According to Mayor Spano's figures the fire department only handles 42 percent of 911 calls. The police handle 58 percent. I didn't know it was a contest. Furthermore, the fire department responds to 80 percent to 90 percent of the EMS calls. Now wait a minute, the fire department only responds to 42 percent of the 911 calls. How can this be?
But wait it gets better; in Yonkers, if you call for an ambulance the third-service EMS outfit shows up 100 percent of the time. That is one of the most amazing pieces of statistical data I have ever heard.
This guy throws out more percentages than the Weather Channel. So to recap: the police department is at 58 percent, the fire department is at 42 percent and EMS is at 100 percent. That is 200 percent by my count.
The whole thing ended up in court with a judge granting a temporary restraining order to keep the fire department first responding. The mayor's office alleges that a lot of firefighters have lost their medical certification; the union says this is because the city will not pay for the training and recertification.
Let's look at the concept of first responding. The term first responding comes from the Latin phrase "epluribus firsti respondus," which literally translates to "arrive first and save lives."
Most every place under the sun first responds. This is because there are rarely enough ambulances to go around in our over-worked and over-taxed EMS systems.
The engine in Yonkers that first responds at 2 a.m. in the pouring rain ahead of the medic unit and applies oxygen to a person having chest pain probably lessens heart damage. They do CPR on a grandfather who collapsed in a park and maybe save his life.
This is one of the most blatant disregards for the safety of the public I have ever seen. I’m not even sure if there is a positive in this.
In Camden, N.J., the one-time home of Campbell's Soup and the Camden River Sharks, a recent court ruling will rollback firefighters' wages. The court found an arbitrator went too far in requiring the state to fund pay raises.
The pay cuts could be as much as $10,000 in some cases. Gee, thanks for playing. I hope nobody went out and bought a new car with their raise. The positive here is nobody has to worry about being in a higher tax bracket. I am betting the governor of New Jersey is involved somehow.
And finally, one of our perennial favorites. The prince of pensions, the miser of the Midwest, that wild and wacky mayor of St. Louis: the Honorable Francis Slay. Well, he's is at it again.
He has introduced all kinds of ordinances, rules and so forth to abolish the fire department pension and regulate the current pension. All this will end up in court, of course. One of his ideas that caught my eye was upping the age to collect a pension.
Now that will probably work for people who sit in cubicles or collect tolls in the exact-change lane, but for firefighters and police officers, it is mildly insane.

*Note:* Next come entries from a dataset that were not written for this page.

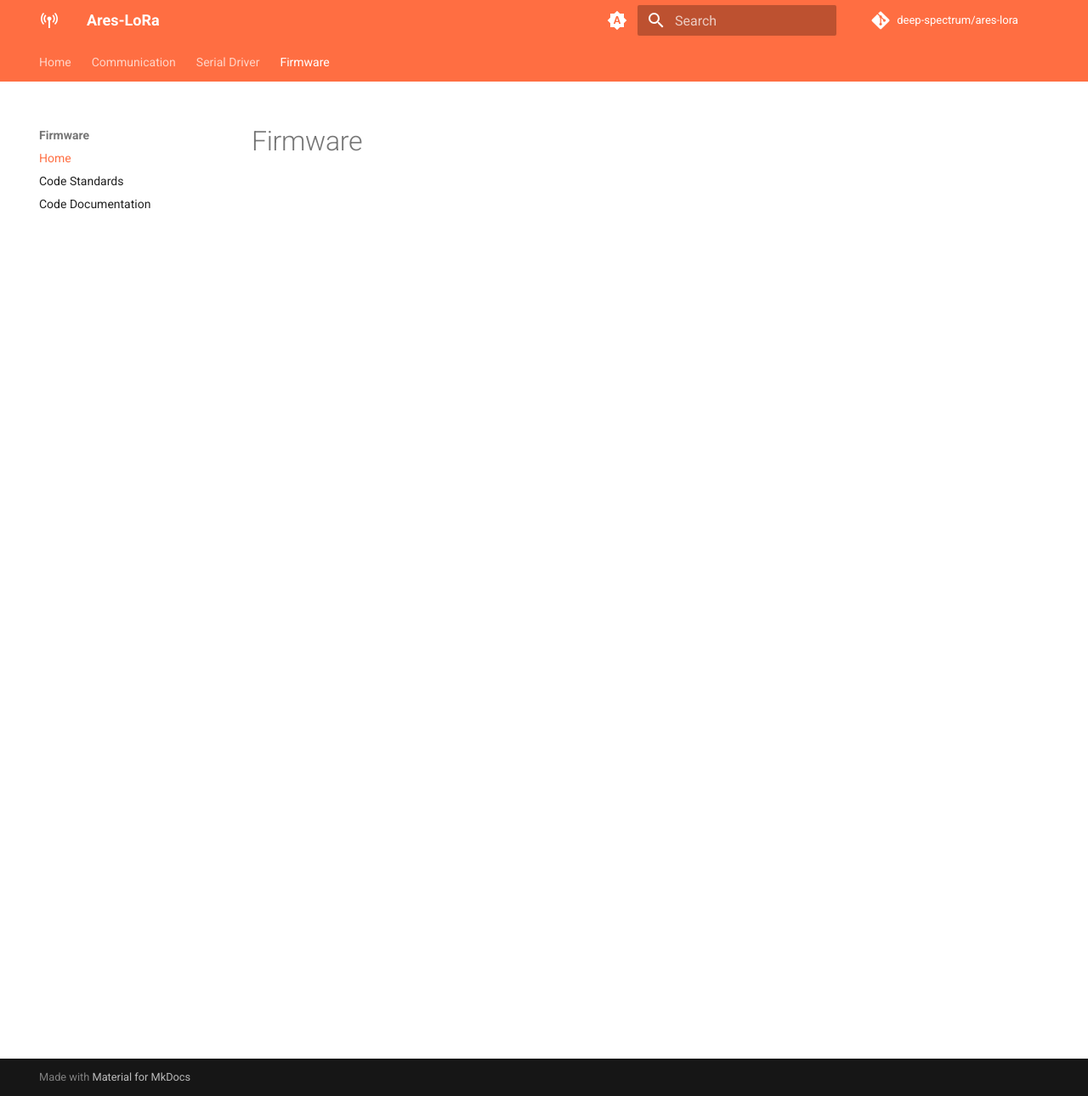
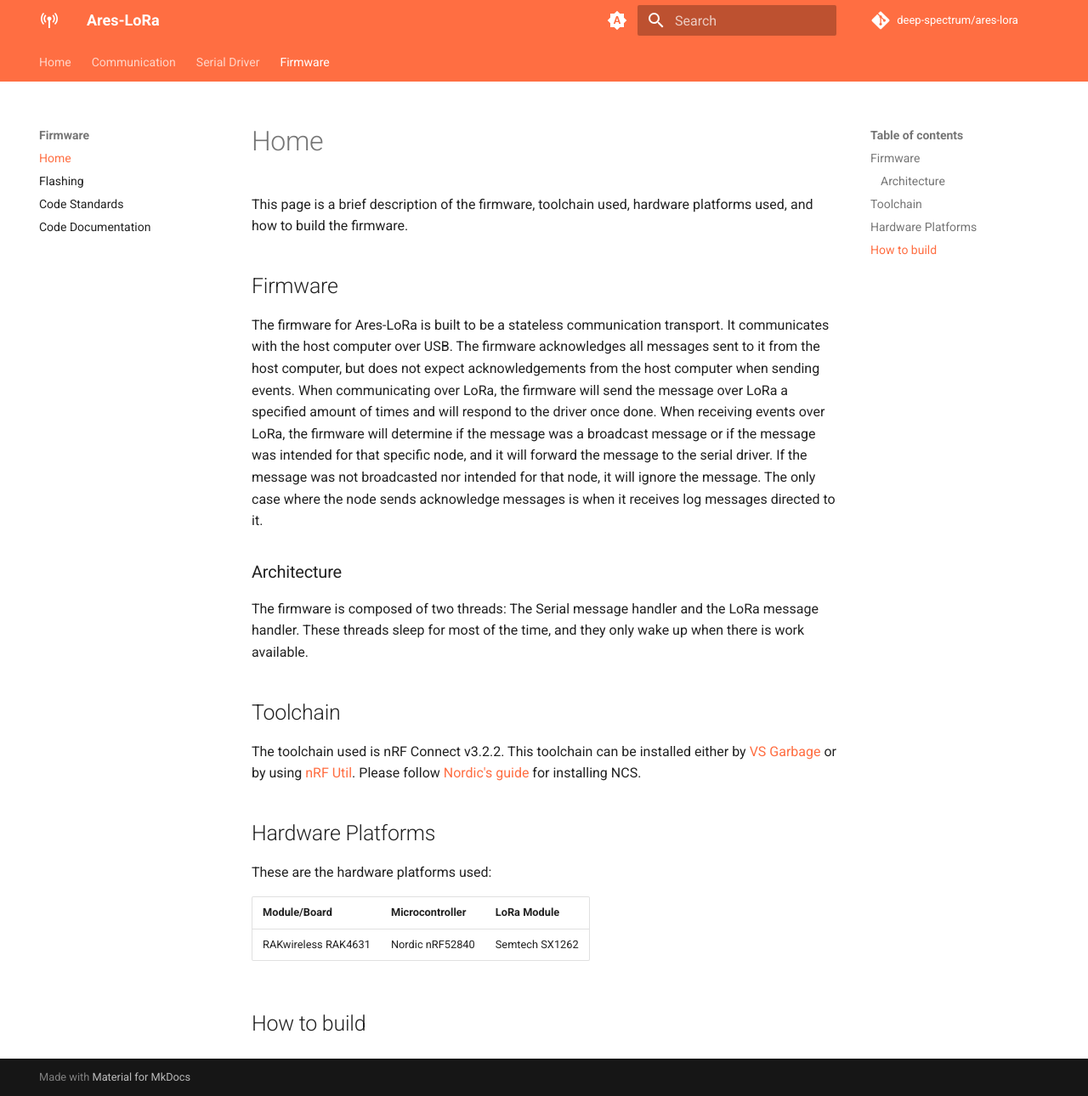
Before and after one commit to deep-spectrum/ares-lora, an MkDocs documentation site: the page built from docs/firmware/index.md, in a window 1280 px wide and 1290 px high. Shown: the whole window at 85% size. Built offline with MkDocs 1.6.1 and Material for MkDocs 9.7.7, drawn with Linux system fonts in a browser that asks for light colours; some web fonts are replaced; comment, search, counter and statistics services are not loaded.

Commit message:
Start writing home page for firmware

```diff
--- a/docs/firmware/index.md
+++ b/docs/firmware/index.md
@@ -1 +1,36 @@
-# Firmware
+This page is a brief description of the firmware, toolchain used, hardware platforms used, and how to build the
+firmware.
+
+## Firmware
+
+The firmware for Ares-LoRa is built to be a stateless communication transport. It communicates with the host computer
+over USB. The firmware acknowledges all messages sent to it from the host computer, but does not expect acknowledgements
+from the host computer when sending events. When communicating over LoRa, the firmware will send the message over LoRa
+a specified amount of times and will respond to the driver once done. When receiving events over LoRa, the firmware
+will determine if the message was a broadcast message or if the message was intended for that specific node, and it
+will forward the message to the serial driver. If the message was not broadcasted nor intended for that node, it will
+ignore the message. The only case where the node sends acknowledge messages is when it receives log messages directed
+to it.
+
+### Architecture
+
+The firmware is composed of two threads: The Serial message handler and the LoRa message handler. These threads
+sleep for most of the time, and they only wake up when there is work available.
+
+## Toolchain
+
+The toolchain used is nRF Connect v3.2.2. This toolchain can be installed either by
+[VS Garbage](https://code.visualstudio.com/){:target="_blank"} or by using
+[nRF Util](https://www.nordicsemi.com/Products/Development-tools/nRF-Util){:target="_blank"}. Please follow
+[Nordic's guide](https://docs.nordicsemi.com/bundle/ncs-latest/page/nrf/installation/install_ncs.html){:target="_blank"}
+for installing NCS.
+
+## Hardware Platforms
+
+These are the hardware platforms used:
+
+| Module/Board        | Microcontroller | LoRa Module    |
+|:--------------------|:----------------|:---------------|
+| RAKwireless RAK4631 | Nordic nRF52840 | Semtech SX1262 |
+
+## How to build
--- a/mkdocs.yml
+++ b/mkdocs.yml
@@ -21,6 +21,7 @@ nav:
           - Code Documentation: 'serial-driver/cpp-api/html/index.html" target="_blank'
   - Firmware:
       - Home: firmware/index.md
+      - Flashing: firmware/flashing.md
       - Code Standards: firmware/standards.md
       - Code Documentation: 'firmware/firmware-docs/html/index.html" target="_blank'
 
```
Also changed, not shown: docs/firmware/flashing.md (added).
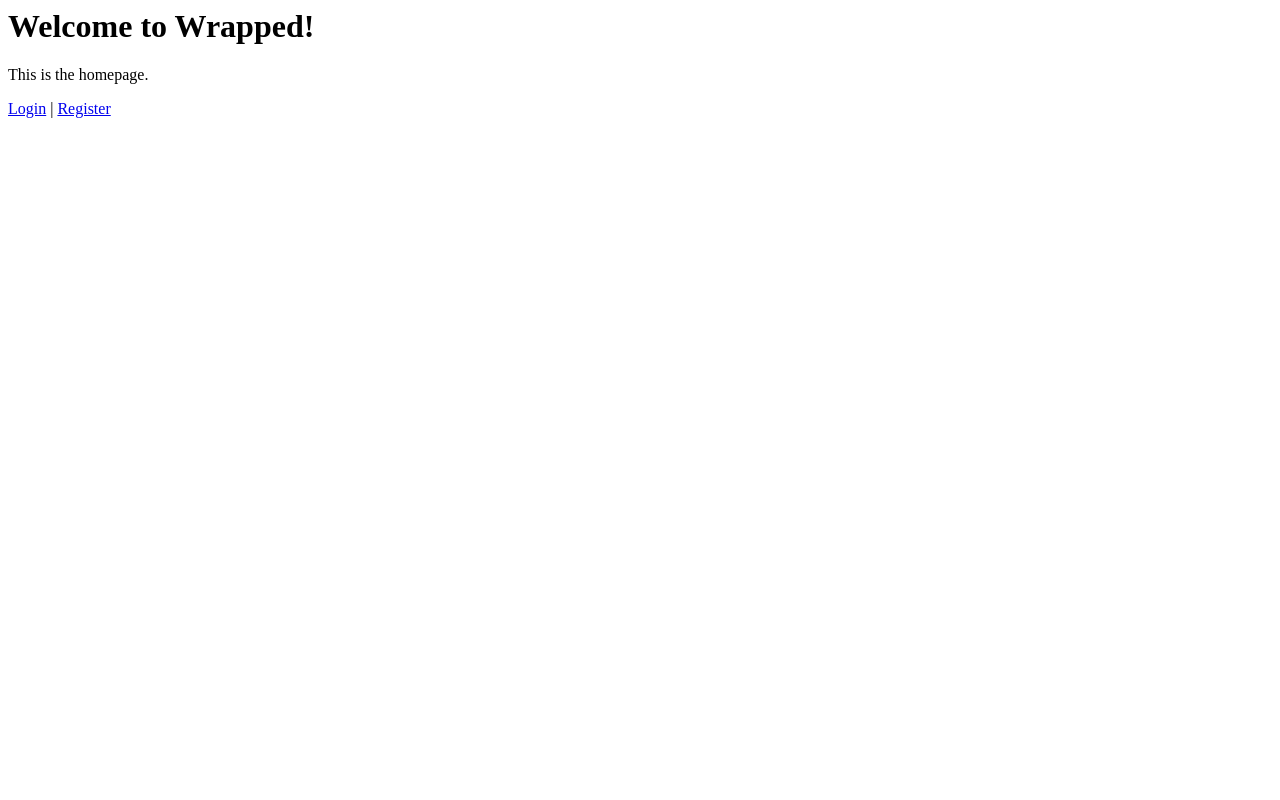
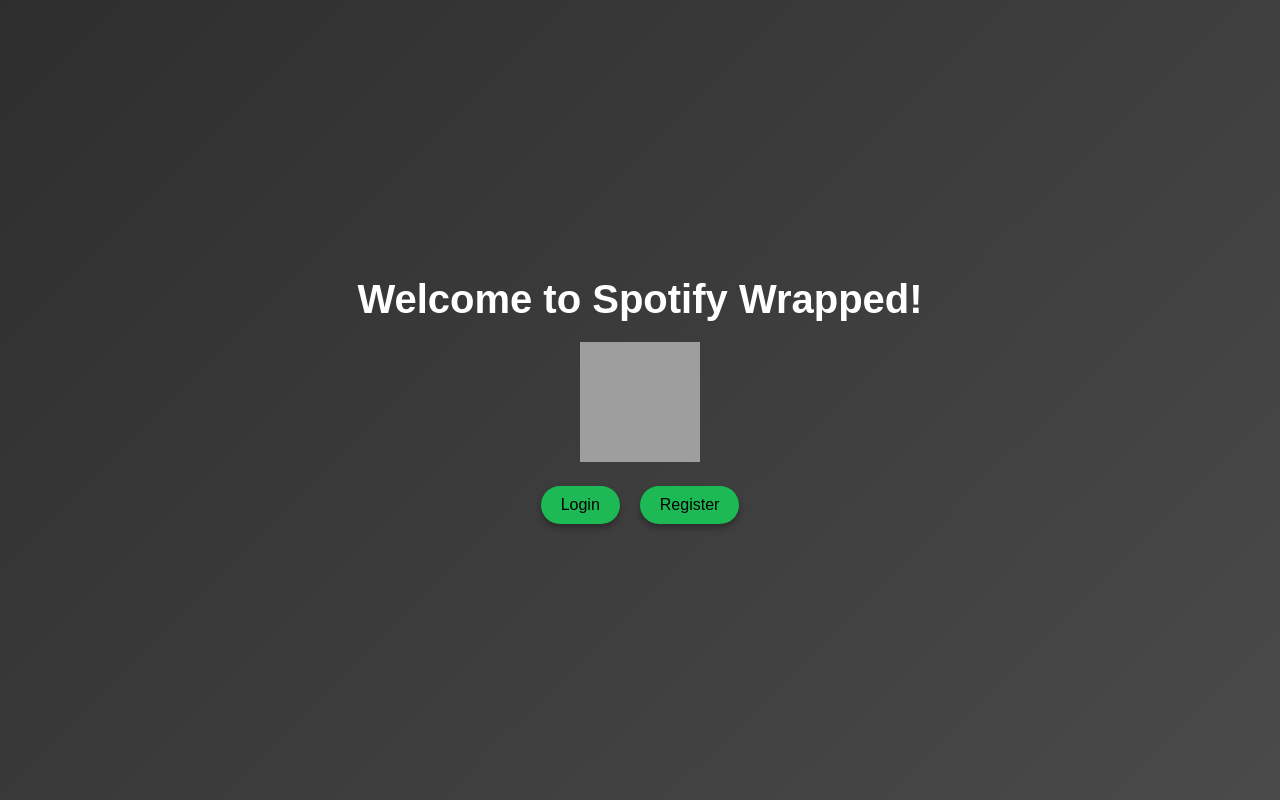
Before and after one commit to chokyler01/SpotifyWrapper, a Django app: page / in a window 1280 px wide. Run offline with Django 5.2, Linux system fonts and the light colour scheme; grey boxes are pictures that could not be loaded.

Commit message:
starting Css files for UI

```diff
--- a/SpotifyWrapper/settings.py
+++ b/SpotifyWrapper/settings.py
@@ -61,6 +61,7 @@ TEMPLATES = [
                 'django.template.context_processors.request',
                 'django.contrib.auth.context_processors.auth',
                 'django.contrib.messages.context_processors.messages',
+                'django.template.context_processors.static',
             ],
         },
     },
--- /dev/null
+++ b/Wrapped/static/css/styles.css
@@ -0,0 +1,59 @@
+ /* Basic reset */
+* {
+    margin: 0;
+    padding: 0;
+    box-sizing: border-box;
+}
+
+/* Background gradient */
+body {
+    background: linear-gradient(135deg, #2e2e2e, #4a4a4a);
+    font-family: Arial, sans-serif;
+    display: flex;
+    justify-content: center;
+    align-items: center;
+    height: 100vh;
+    color: white;
+}
+
+/* Container styling */
+.container {
+    text-align: center;
+}
+
+/* Heading styling */
+.container h1 {
+    font-size: 2.5em;
+    margin-bottom: 20px;
+}
+
+/* Spotify logo styling */
+.spotify-logo {
+    width: 120px;
+    height: 120px;
+    margin-bottom: 20px;
+}
+
+/* Button container */
+.button-container {
+    display: flex;
+    justify-content: center;
+    gap: 20px;
+}
+
+/* Button styling */
+.button {
+    background-color: #1DB954;
+    color: black;
+    font-size: 1em;
+    padding: 10px 20px;
+    text-align: center;
+    border-radius: 20px;
+    text-decoration: none;
+    transition: background-color 0.3s ease;
+    box-shadow: 0 4px 6px rgba(0, 0, 0, 0.3);
+}
+
+.button:hover {
+    background-color: #17a34a;
+}
--- a/Wrapped/templates/home.html
+++ b/Wrapped/templates/home.html
@@ -1,3 +1,23 @@
-<h1>Welcome to Wrapped!</h1>
-<p>This is the homepage.</p>
-<a href="{% url 'login' %}">Login</a> | <a href="{% url 'register' %}">Register</a>
+
+<!DOCTYPE html>
+<html lang="en">
+
+<head>
+    <meta charset="UTF-8">
+    <meta name="viewport" content="width=device-width, initial-scale=1.0">
+   <title>Welcome to Spotify Wrapped</title>
+    {% load static %}
+    <link rel="stylesheet" href="{% static 'css/styles.css' %}">
+</head>
+
+<body>
+    <div class="container">
+        <h1>Welcome to Spotify Wrapped!</h1>
+        <img src="{% static 'images/spotify_logo.png' %}" alt="Spotify Logo" class="spotify-logo">
+        <div class="button-container">
+            <a href="{% url 'login' %}" class="button">Login</a>
+            <a href="{% url 'register' %}" class="button">Register</a>
+        </div>
+    </div>
+</body>
+</html>
```
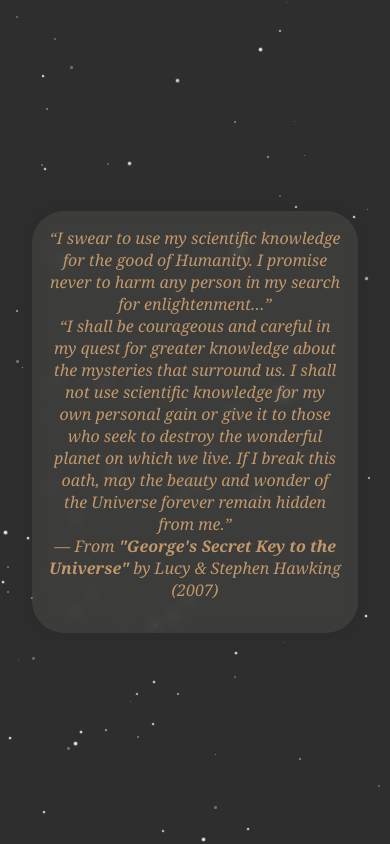
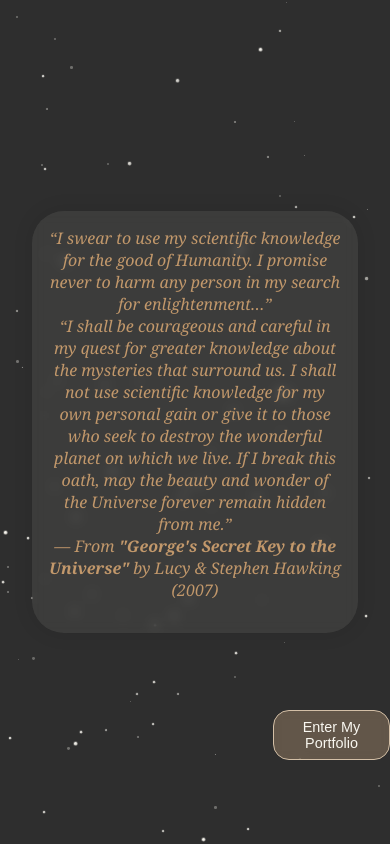
Before and after one commit to Paloma-Cardozo/dev-portfolio, a plain HTML site: page index.html in a window 390 px wide. Drawn offline with Linux system fonts and the light colour scheme.

Commit message:
Update styles.css

```diff
--- a/styles.css
+++ b/styles.css
@@ -334,8 +334,8 @@ button:active {
 
 #enterBtn {
     position: absolute;
-    bottom: 2rem;
-    right: 2rem;
+    bottom: 10%;
+    left: 70%;
     padding: 0.75rem 1.5rem;
     border-radius: 1rem;
     z-index: 10;
@@ -345,8 +345,8 @@ button:active {
     border: 1px solid var(--clr-border);
     opacity: 0;
     pointer-events: none;
-    animation: fadeIn 2s ease forwards;
-    animation-delay: 5s;
+    animation: fadeIn 1.5s ease forwards;
+    animation-delay: 2.5s;
     color: var(--clr-bg);
     cursor: pointer;
     max-width: 80%;
@@ -529,8 +529,8 @@ blockquote {
     }
 
     #enterBtn {
-        bottom: 1rem;
-        right: 1rem;
+        bottom: 10%;
+        left: 70%;
         padding: 0.5rem 1rem;
         font-size: 0.9rem;
     }
```
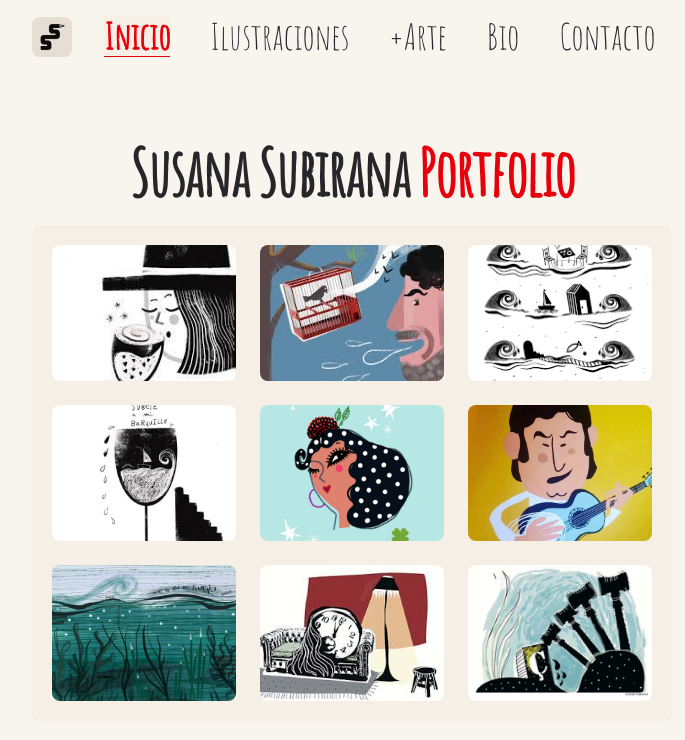
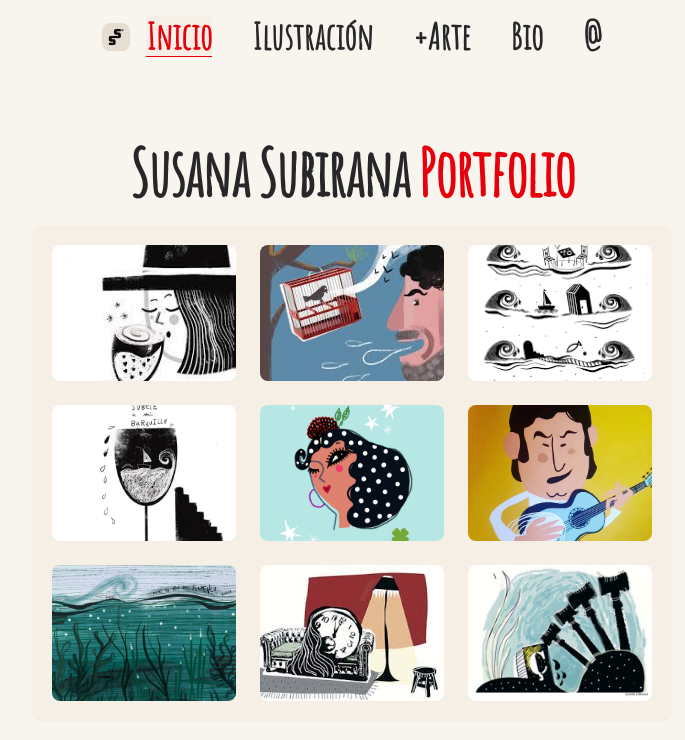
Before and after one commit to dabocher/su_portfolio, a Next.js app: page / in a window 1280 px wide. Shown: the top 740 px of the page, without its empty margins (288-973 px from the left). Built offline with nearby package versions, Linux system fonts and the light colour scheme.

Commit message:
Redefine gap into header and links and change some links in navbar

```diff
--- a/app/components/Header.tsx
+++ b/app/components/Header.tsx
@@ -5,13 +5,13 @@ import Link from "next/dist/client/link";
 const Header = () => {
   return (
     <header className="w-full  flex items-center gap-2 sm:gap-4 justify-center">
-      <Link href="/bio" className="bg-[#e6ded2] rounded-lg p-1 ">
+      <Link href="/bio" className="bg-[#e6ded2] rounded-lg p-1  ">
         <Image
           src="/images/home/susulogo.webp"
           alt="Logo Susana Subirana"
-          width={32}
-          height={32}
-          className="rounded-lg object-cover"
+          width={20}
+          height={20}
+          className="rounded-lg object-cover "
         />
       </Link>
       <NavBar />
--- a/app/components/NavBar.tsx
+++ b/app/components/NavBar.tsx
@@ -2,7 +2,7 @@ import Link from "next/link";
 import { NavLinks } from "./NavLinks";
 const NavBar = () => {
   return (
-    <nav className="flex items-center justify-center p-4 text-2xl md:text-4xl font-sans">
+    <nav className="flex items-center justify-center py-2 sm:py-4  text-xl md:text-4xl font-sans font-semibold">
       <NavLinks />
     </nav>
   );
--- a/app/components/NavLinks.tsx
+++ b/app/components/NavLinks.tsx
@@ -5,10 +5,10 @@ import { usePathname } from "next/navigation";
 
 const links = [
   { href: "/", label: "Inicio" },
-  { href: "/ilustraciones", label: "Ilustraciones" },
+  { href: "/ilustraciones", label: "Ilustración" },
   { href: "/arte", label: "+Arte" },
   { href: "/bio", label: "Bio" },
-  { href: "/contacto", label: "Contacto" },
+  { href: "/contacto", label: "@" },
 ];
 
 export const NavLinks = () => {
```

What the mayor and his aldermen don't understand is how physically demanding firefighting is. Granted we don't do it every minute of every day, but when we do, it is the hardest work I have ever done.
In St. Louis, the cut off age to apply for the fire department is 33. A military exemption allows people who served their country to be hired up to age 39. Mayor Slay's plan requires St. Louis firefighters to be on the job for 35 years before they can draw their pension.
So using my less-than-rudimentary math skills, I am calculating this person would be 74. Seventy-four years old and riding a fire truck or picking people up off the ground.
A now-retired chief once told me when I was new on the job that once you hit 40 this gets harder and harder to do. He was right.
However, there is a major positive to this story. St. Louis can stage fire apparatus at nursing homes and staff the apparatus with firefighters who reside at the nursing homes. Fire alarms are always going off at nursing homes and there are always EMS calls — imagine what this will do to response times.